If the best-laid plans of mice and men go awry, the first to go are fishing plans.

It was supposed to be a weekend of great sport, cobia fishing in the shipwrecks of the Gulf of Mexico and bonefishing on the flats of the Florida Keys.

Buy wind and weather had something else in mind, and when Billy and Dom had watched cold descend in 35-knot gusts from the north for a day and a half, they figured they'd seen enough.

They went home, leaving their would-be partner with a day to kill and nobody to talk to.

Would-Be moped around awhile and finally found himself drawn, as he knew he would be, to the boat docks. The charter skippers were bundled against the cold, looking forlorn.

"Forty-one degrees this morning," said one. "That's the coldest it's ever been in Key West. You could look it up."

They made some halfhearted pitches to get Would-Be to go trolling in the Gulf Stream in pursuit of king mackerel, but when he said no, they looked relieved.

All except Capt. John Battillo on Capt. Tony's Grayhound IV.

"What are you going after today?" Would-Be asked Capt. John.

"Snapper, grouper, grunt, lane snapper, cobia, kingfish, Spanish mackerel, cerro mackerel, dolphin, wahoo, white marlin, blue marlin, swordfish, barracuda, tuna, jewfish, eels, sharks, bluefish, redfish, sheepshead, permit and bonito.

"We're going after all of them.
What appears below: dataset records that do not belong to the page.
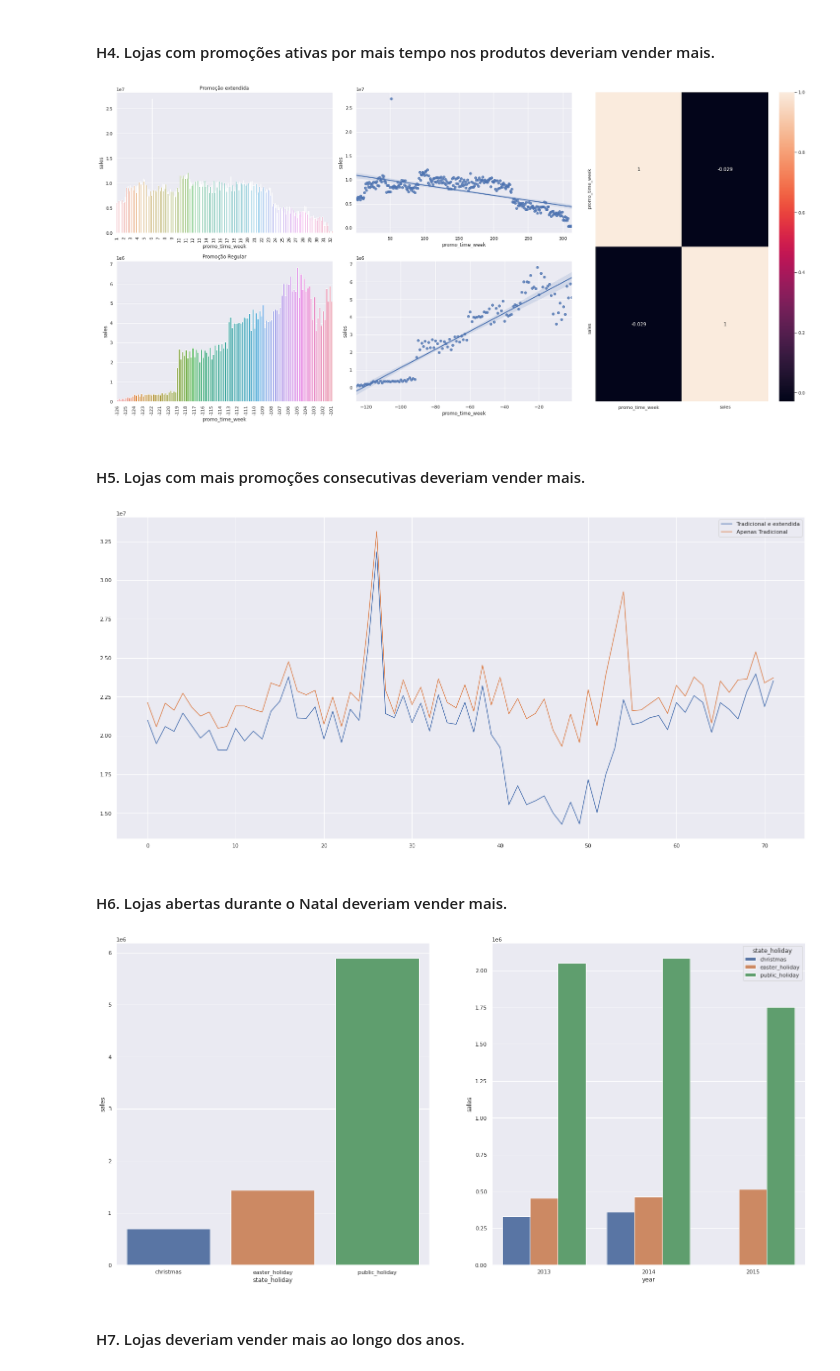
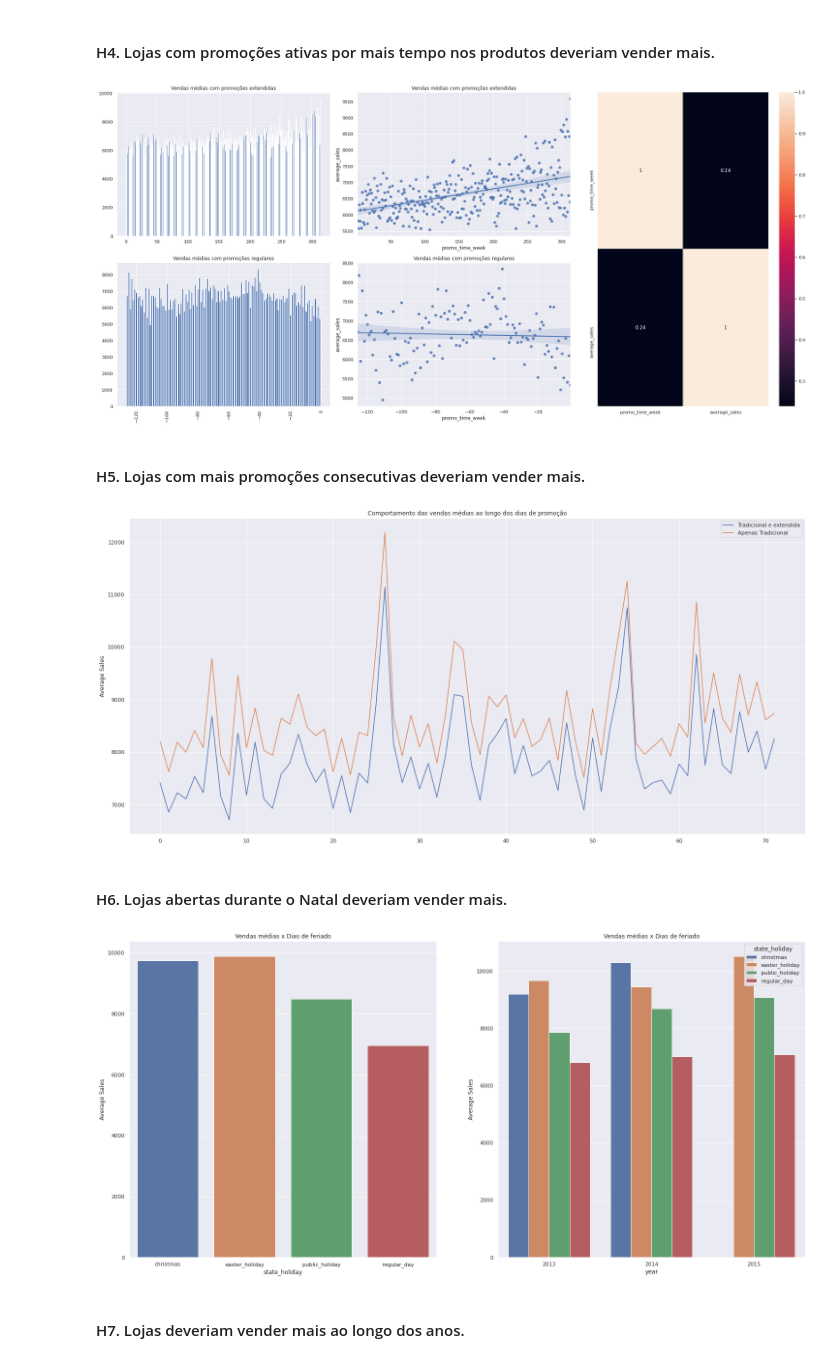
Before and after one commit to henriquelucasdf/Previsao_vendas_rossmann, a Jupyter notebook: previsao_rossmann.ipynb, the cells around one changed output. Cells and saved outputs as stored; diff of their text form; code cells hidden in the pictures.

```diff
--- a/previsao_rossmann.ipynb
+++ b/previsao_rossmann.ipynb
@@ -607,72 +639,85 @@ plt.tight_layout()
 # %% [markdown]
 #### H4. Lojas com promoções ativas por mais tempo nos produtos deveriam vender mais.
 # %%
-#@title **Falsa!** As vendas decaem após certo período de promoção.
+#@title **Verdadeiro.** Quanto mais tempo uma loja fica com promoções extendidas, maior tende a ser a média de vendas. Entretanto, o mesmo não ocorre para as promoções regulares, que não aparentam influenciar nas vendas médias.
 
 aux1=df4[['promo_time_week', 'sales']].groupby(
-    'promo_time_week').sum().reset_index()
+         'promo_time_week').mean().reset_index()
+aux1.rename({'sales': 'average_sales'}, axis=1, inplace=True)
 
 grid = GridSpec(2,3)
 
 plt.subplot(grid[0,0])
 aux2 = aux1[aux1['promo_time_week']>0] #promoção extendida
-sns.barplot(x='promo_time_week', y='sales',data=aux2);
-plt.xticks(np.arange(0,320,10),rotation=90)
-plt.title("Promoção extendida")
+
+plt.bar(x='promo_time_week', height='average_sales',data=aux2);
+plt.title("Vendas médias com promoções extendidas")
 
 plt.subplot(grid[0,1])
-sns.regplot(x='promo_time_week', y='sales',data=aux2);
+sns.regplot(x='promo_time_week', y='average_sales',data=aux2);
+plt.title("Vendas médias com promoções extendidas")
 
 plt.subplot(grid[1,0])
 aux3 = aux1[aux1['promo_time_week']<0] #promoção regular
-sns.barplot(x='promo_time_week', y='sales',data=aux3);
-plt.xticks(np.arange(0,130,5),rotation=90)
-plt.title("Promoção Regular")
+plt.bar(x='promo_time_week', height='average_sales',data=aux3);
+plt.xticks(rotation=90)
+plt.title("Vendas médias com promoções regulares")
 
 plt.subplot(grid[1,1])
-sns.regplot(x='promo_time_week', y='sales',data=aux3);
+sns.regplot(x='promo_time_week', y= 'average_sales', data=aux3);
+plt.title("Vendas médias com promoções regulares")
 
 plt.subplot(grid[:,2])
 sns.heatmap(aux1.corr(method='pearson'),annot=True);
 
 plt.tight_layout()
 # %% [output]
-[figure, old version]
+[figure, new version]
 # %% [markdown]
 #### H5. Lojas com mais promoções consecutivas deveriam vender mais.
 # %%
-#@title **Falsa!**, lojas que participaram apenas da promo1 venderam mais.
-df4[['promo','promo2','sales']].groupby(['promo','promo2']).sum(
-    ).reset_index().sort_values(by='sales')
+#@title **Falso.** Lojas que realizam apenas uma promoção vendem, em média, mais.
+df4[['promo','promo2','sales']].groupby(['promo','promo2']
+            ).mean().reset_index().sort_values(by='sales')
 
 #Vendo o comportamento ao longo do tempo
-aux1 = df4[(df4['promo']==1) & (df4['promo2']==1)][['year_week','sales']
-          ].groupby('year_week').sum().reset_index()
+aux1 = df4[(df4['promo']==1) & (df4['promo2']==1)][[
+      'year_week','sales']].groupby('year_week').mean().reset_index()
+
 ax = aux1.plot()
 
-aux2 = df4[(df4['promo']==1) & (df4['promo2']==0)][['year_week','sales']
-          ].groupby('year_week').sum().reset_index()
+aux2 = df4[(df4['promo']==1) & (df4['promo2']==0)][[
+      'year_week','sales']].groupby('year_week').mean().reset_index()
+
 aux2.plot(ax=ax)
-ax.legend(labels = ['Tradicional e extendida', 'Apenas Tradicional']);
+ax.legend(labels = ['Tradicional e extendida', 'Apenas Tradicional'])
+plt.ylabel("Average Sales")
+plt.title("Comportamento das vendas médias ao longo dos dias de promoção");
 # %% [output]
-[figure, old version]
+[figure, new version]
 # %% [markdown]
 #### H6. Lojas abertas durante o Natal deveriam vender mais.
 # %%
-#@title **Falsa!** Lojas vendem menos durante o natal
-aux = df4[df4['state_holiday']!='regular_day']
-aux1 = aux[['state_holiday','sales']].groupby('state_holiday').sum(
-        ).reset_index()
+#@title **Verdadeiro.** As vendas médias no natal são maiores do que nos dias regulares. Em 2013 as vendas na páscoa foram as maiores, mas em 2014 o natal a ultrapassou.
+aux = df4
+aux1 = aux[['state_holiday','sales']].groupby('state_holiday'
+                                    ).mean().reset_index()
 
 plt.subplot(1,2,1)
 sns.barplot(x='state_holiday', y='sales',data=aux1);
+plt.ylabel("Average Sales")
+plt.title("Vendas médias x Dias de feriado")
+
 plt.subplot(1,2,2)
 aux2 = aux[['year','state_holiday','sales']].groupby(
-    ['year','state_holiday']).sum().reset_index()
+       ['year','state_holiday']).mean().reset_index()
 
 sns.barplot(x='year',y='sales',data=aux2, hue='state_holiday' );
+
+plt.ylabel("Average Sales")
+plt.title("Vendas médias x Dias de feriado");
 # %% [output]
-[figure, old version]
+[figure, new version]
 # %% [markdown]
 #### H7. Lojas deveriam vender mais ao longo dos anos.
 # %%
```
Also changed, not shown: parts of 125 cells of this notebook.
That doesn't mean we'll catch 'em but that's what we're doing. Going after them."

Such refreshing honesty intrigued Would-Be, who pressed the point.

"Cobia, huh?" he asked. "Have you caught any of them lately?"

Battillo, who is about 6-foot-4 and 250 pounds, seemed miffed that anyone would doubt it. "Of course," he sniffed, and called to his mate.

"Hey J.C., who was it caught that cobia the other day? Was it Lost-in-Space or Hippie Eddie?"

"Lost-in-Space, I think," said J.C. "Twenty-eight pounder."

Welcome to the world of headboats, where pretensions are dropped and folks get down to the real business at hand -- getting dirty and smelly and going fishing.

Serious sport fishermen turn up their noses at headboats but serious sport fishermen sometimes spend days milling around at the dock, waiting for things to be just right. If there are 15 people fool enough to go with him, Capt. John goes out. Every day.

J.C. greeted one of the first arrivals for the 11 a.m. trip. "Back again, huh?" he asked a nice-looking chap boarding with a woman and another young man.

The chap turned out to be James Traylen of Portsmouth, England, who confessed to having fancied himself a fisherman all his life, even though he had never caught a fish.

"It just seems a great way to live, don't you think?" he asked.

And the day before, with the wind howling at a cold 35, he had broken into the promised land with Capt. John.

"It was quite unbelievable," said Traylen. "We stopped, I dropped my line overboard and caught a fish. Just like that. Everybody aboard was doing it. I caught eight fish and I don't even know what I'm doing."

"We had them for tea," said his wife, Cindy. "They were lovely."

The Grayhound IV turned out to be the nation's first international headboat, with a group rattling away and later singing songs in French (they were from Montreal), the usual ration of Cuban refugees and an Oriental cook who spent most of her time organizing a poker game in the forward cabin.

It was a bright, cool, windy day when the boat left, right on time, one of only two boats from the Key West fleet to brave the waters that day.

Halfway out of the channel Capt. John pulled back on the throttles and J.C. hurried to the bow with his gaff and began lunging at the water. On the third lunge he haused up a fish, hand-over-hand. It was a 12-pound mutton snapper, the biggest catch of the day.

"It's so cold they can't swim," he said. "They just float to the top and lay there. We might get some more this way." He didn't.

Battillo finally halted the boat over 15 feet of water and everyone fished but nothing bit. He moved and the same thing happened again.

He moved a third time and anchored in the gray-green, warm water just off the Gulf Stream. Oddly, the chop wasn't too rough despite the stiff breeze.

Traylen was utterly unperturbed by the bad luck of the boat after his startlingly successful effort the day before. He'd waited 20 years for his first fish, he could wait a few hours for some more.

Then things started happening. Battillo helped a woman in the stern bring in a grunt. A small grouper came over the side in the bow. The poker players began to look up from their game, considering breaking up to go fishing. However, reason prevailed and they stuck with the cards.

Even Would-Be managed to boat a fish, a one-pound snapper. Cindy Traylen, standing next to him, grew disconsolate.

"Haven't you even had a bite?" asked Would-Be.

"'ow should I know? I've never caught a bloody fish, 'ave I?" she asked back.

"Hey!" her husband howled from the bow. He was battling a great fish that bent his rod double. It was the catch of the day on rod and reel, a six-pound grouper.

If somebody ever writes a book about smiling, they should have on the cover a photo of James Traylen's grin at that moment.

Not bad for a $12 headboat ride.